BEGIN Provided records

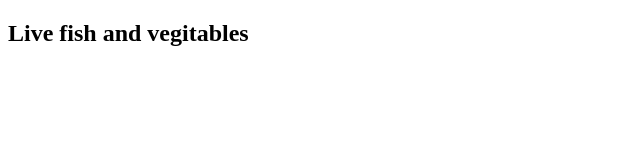
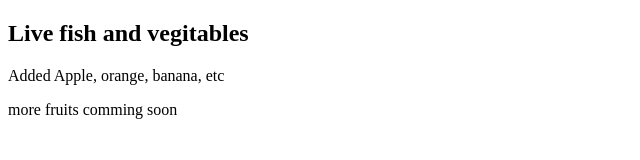
Before and after one commit to shakirniloy/green-grocery-mart, a plain HTML site: page index.html in a window 1280 px wide. Shown: the whole page, without its empty margins (0-640 px from the left). Drawn offline with Linux system fonts and the light colour scheme.

Commit message:
added fruits

```diff
--- a/index.html
+++ b/index.html
@@ -7,5 +7,7 @@
 </head>
 <body>
     <h2>Live fish and vegitables</h2>
+    <p>Added Apple, orange, banana, etc</p>
+    <p>more fruits comming soon</p>
 </body>
 </html>
```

END Provided records

▸ **What you should do**
Exact copies of the entries above are needed, without their pictures.

▸ **Answer box**
Before and after one commit to shakirniloy/green-grocery-mart, a plain HTML site: page index.html in a window 1280 px wide. Shown: the whole page, without its empty margins (0-640 px from the left). Drawn offline with Linux system fonts and the light colour scheme.

Commit message:
added fruits

```diff
--- a/index.html
+++ b/index.html
@@ -7,5 +7,7 @@
 </head>
 <body>
     <h2>Live fish and vegitables</h2>
+    <p>Added Apple, orange, banana, etc</p>
+    <p>more fruits comming soon</p>
 </body>
 </html>
```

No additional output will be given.